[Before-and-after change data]
==*==
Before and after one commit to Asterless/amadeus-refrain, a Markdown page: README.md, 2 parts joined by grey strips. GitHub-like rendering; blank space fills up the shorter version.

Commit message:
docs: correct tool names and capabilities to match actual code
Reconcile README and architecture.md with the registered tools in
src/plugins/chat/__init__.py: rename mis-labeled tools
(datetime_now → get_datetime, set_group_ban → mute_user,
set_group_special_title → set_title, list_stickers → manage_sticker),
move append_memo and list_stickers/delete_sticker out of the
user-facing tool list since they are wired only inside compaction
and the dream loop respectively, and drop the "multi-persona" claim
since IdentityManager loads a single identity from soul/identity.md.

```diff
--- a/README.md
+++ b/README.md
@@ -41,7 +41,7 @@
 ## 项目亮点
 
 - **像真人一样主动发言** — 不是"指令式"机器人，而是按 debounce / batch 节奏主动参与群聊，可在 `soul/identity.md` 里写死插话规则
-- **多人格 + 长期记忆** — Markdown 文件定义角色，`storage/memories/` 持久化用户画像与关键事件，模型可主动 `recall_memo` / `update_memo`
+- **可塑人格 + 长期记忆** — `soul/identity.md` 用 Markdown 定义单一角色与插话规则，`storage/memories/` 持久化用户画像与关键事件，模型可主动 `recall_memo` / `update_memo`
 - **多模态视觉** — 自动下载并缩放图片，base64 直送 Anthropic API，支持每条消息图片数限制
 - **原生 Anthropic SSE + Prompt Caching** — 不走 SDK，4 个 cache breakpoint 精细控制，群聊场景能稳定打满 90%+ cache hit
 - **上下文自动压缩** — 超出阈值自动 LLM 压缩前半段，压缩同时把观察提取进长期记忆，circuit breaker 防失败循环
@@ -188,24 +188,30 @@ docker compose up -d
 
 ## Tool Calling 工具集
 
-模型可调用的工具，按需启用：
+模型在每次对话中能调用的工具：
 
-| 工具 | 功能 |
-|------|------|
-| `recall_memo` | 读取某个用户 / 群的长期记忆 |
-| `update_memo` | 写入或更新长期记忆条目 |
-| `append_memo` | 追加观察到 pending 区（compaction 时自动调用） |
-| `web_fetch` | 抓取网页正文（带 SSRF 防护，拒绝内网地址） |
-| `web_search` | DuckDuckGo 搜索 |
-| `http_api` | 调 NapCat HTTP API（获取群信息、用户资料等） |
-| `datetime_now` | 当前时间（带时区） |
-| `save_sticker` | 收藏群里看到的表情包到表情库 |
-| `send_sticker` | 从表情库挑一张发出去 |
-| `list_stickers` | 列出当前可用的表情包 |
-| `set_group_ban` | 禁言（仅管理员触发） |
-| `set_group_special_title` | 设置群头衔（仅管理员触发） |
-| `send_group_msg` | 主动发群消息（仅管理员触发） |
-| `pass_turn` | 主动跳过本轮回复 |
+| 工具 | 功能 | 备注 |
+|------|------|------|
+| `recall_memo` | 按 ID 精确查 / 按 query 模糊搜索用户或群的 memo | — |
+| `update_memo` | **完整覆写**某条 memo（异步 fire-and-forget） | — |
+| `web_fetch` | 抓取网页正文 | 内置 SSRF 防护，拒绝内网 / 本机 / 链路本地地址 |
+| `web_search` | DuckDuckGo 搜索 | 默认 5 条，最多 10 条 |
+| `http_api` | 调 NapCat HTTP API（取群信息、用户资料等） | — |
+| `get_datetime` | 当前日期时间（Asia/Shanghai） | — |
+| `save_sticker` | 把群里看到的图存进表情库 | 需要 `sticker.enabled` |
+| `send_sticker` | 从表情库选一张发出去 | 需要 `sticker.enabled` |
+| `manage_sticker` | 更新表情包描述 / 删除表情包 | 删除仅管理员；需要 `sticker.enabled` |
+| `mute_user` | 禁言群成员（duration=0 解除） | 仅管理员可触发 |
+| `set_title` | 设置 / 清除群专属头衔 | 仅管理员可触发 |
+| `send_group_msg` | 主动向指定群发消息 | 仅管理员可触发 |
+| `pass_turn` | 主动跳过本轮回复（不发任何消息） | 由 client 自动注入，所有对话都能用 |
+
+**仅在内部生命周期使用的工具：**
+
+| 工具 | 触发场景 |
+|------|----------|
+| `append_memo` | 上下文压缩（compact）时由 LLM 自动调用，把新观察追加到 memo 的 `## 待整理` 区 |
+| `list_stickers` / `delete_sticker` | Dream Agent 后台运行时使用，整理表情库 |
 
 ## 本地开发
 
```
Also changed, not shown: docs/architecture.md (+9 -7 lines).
==*==
** Prompt **
What is needed here is an exact copy of all the records above.

** Solution to the problem **
Before and after one commit to Asterless/amadeus-refrain, a Markdown page: README.md, 2 parts joined by grey strips. GitHub-like rendering; blank space fills up the shorter version.

Commit message:
docs: correct tool names and capabilities to match actual code
Reconcile README and architecture.md with the registered tools in
src/plugins/chat/__init__.py: rename mis-labeled tools
(datetime_now → get_datetime, set_group_ban → mute_user,
set_group_special_title → set_title, list_stickers → manage_sticker),
move append_memo and list_stickers/delete_sticker out of the
user-facing tool list since they are wired only inside compaction
and the dream loop respectively, and drop the "multi-persona" claim
since IdentityManager loads a single identity from soul/identity.md.

```diff
--- a/README.md
+++ b/README.md
@@ -41,7 +41,7 @@
 ## 项目亮点
 
 - **像真人一样主动发言** — 不是"指令式"机器人，而是按 debounce / batch 节奏主动参与群聊，可在 `soul/identity.md` 里写死插话规则
-- **多人格 + 长期记忆** — Markdown 文件定义角色，`storage/memories/` 持久化用户画像与关键事件，模型可主动 `recall_memo` / `update_memo`
+- **可塑人格 + 长期记忆** — `soul/identity.md` 用 Markdown 定义单一角色与插话规则，`storage/memories/` 持久化用户画像与关键事件，模型可主动 `recall_memo` / `update_memo`
 - **多模态视觉** — 自动下载并缩放图片，base64 直送 Anthropic API，支持每条消息图片数限制
 - **原生 Anthropic SSE + Prompt Caching** — 不走 SDK，4 个 cache breakpoint 精细控制，群聊场景能稳定打满 90%+ cache hit
 - **上下文自动压缩** — 超出阈值自动 LLM 压缩前半段，压缩同时把观察提取进长期记忆，circuit breaker 防失败循环
@@ -188,24 +188,30 @@ docker compose up -d
 
 ## Tool Calling 工具集
 
-模型可调用的工具，按需启用：
+模型在每次对话中能调用的工具：
 
-| 工具 | 功能 |
-|------|------|
-| `recall_memo` | 读取某个用户 / 群的长期记忆 |
-| `update_memo` | 写入或更新长期记忆条目 |
-| `append_memo` | 追加观察到 pending 区（compaction 时自动调用） |
-| `web_fetch` | 抓取网页正文（带 SSRF 防护，拒绝内网地址） |
-| `web_search` | DuckDuckGo 搜索 |
-| `http_api` | 调 NapCat HTTP API（获取群信息、用户资料等） |
-| `datetime_now` | 当前时间（带时区） |
-| `save_sticker` | 收藏群里看到的表情包到表情库 |
-| `send_sticker` | 从表情库挑一张发出去 |
-| `list_stickers` | 列出当前可用的表情包 |
-| `set_group_ban` | 禁言（仅管理员触发） |
-| `set_group_special_title` | 设置群头衔（仅管理员触发） |
-| `send_group_msg` | 主动发群消息（仅管理员触发） |
-| `pass_turn` | 主动跳过本轮回复 |
+| 工具 | 功能 | 备注 |
+|------|------|------|
+| `recall_memo` | 按 ID 精确查 / 按 query 模糊搜索用户或群的 memo | — |
+| `update_memo` | **完整覆写**某条 memo（异步 fire-and-forget） | — |
+| `web_fetch` | 抓取网页正文 | 内置 SSRF 防护，拒绝内网 / 本机 / 链路本地地址 |
+| `web_search` | DuckDuckGo 搜索 | 默认 5 条，最多 10 条 |
+| `http_api` | 调 NapCat HTTP API（取群信息、用户资料等） | — |
+| `get_datetime` | 当前日期时间（Asia/Shanghai） | — |
+| `save_sticker` | 把群里看到的图存进表情库 | 需要 `sticker.enabled` |
+| `send_sticker` | 从表情库选一张发出去 | 需要 `sticker.enabled` |
+| `manage_sticker` | 更新表情包描述 / 删除表情包 | 删除仅管理员；需要 `sticker.enabled` |
+| `mute_user` | 禁言群成员（duration=0 解除） | 仅管理员可触发 |
+| `set_title` | 设置 / 清除群专属头衔 | 仅管理员可触发 |
+| `send_group_msg` | 主动向指定群发消息 | 仅管理员可触发 |
+| `pass_turn` | 主动跳过本轮回复（不发任何消息） | 由 client 自动注入，所有对话都能用 |
+
+**仅在内部生命周期使用的工具：**
+
+| 工具 | 触发场景 |
+|------|----------|
+| `append_memo` | 上下文压缩（compact）时由 LLM 自动调用，把新观察追加到 memo 的 `## 待整理` 区 |
+| `list_stickers` / `delete_sticker` | Dream Agent 后台运行时使用，整理表情库 |
 
 ## 本地开发
 
```
Also changed, not shown: docs/architecture.md (+9 -7 lines).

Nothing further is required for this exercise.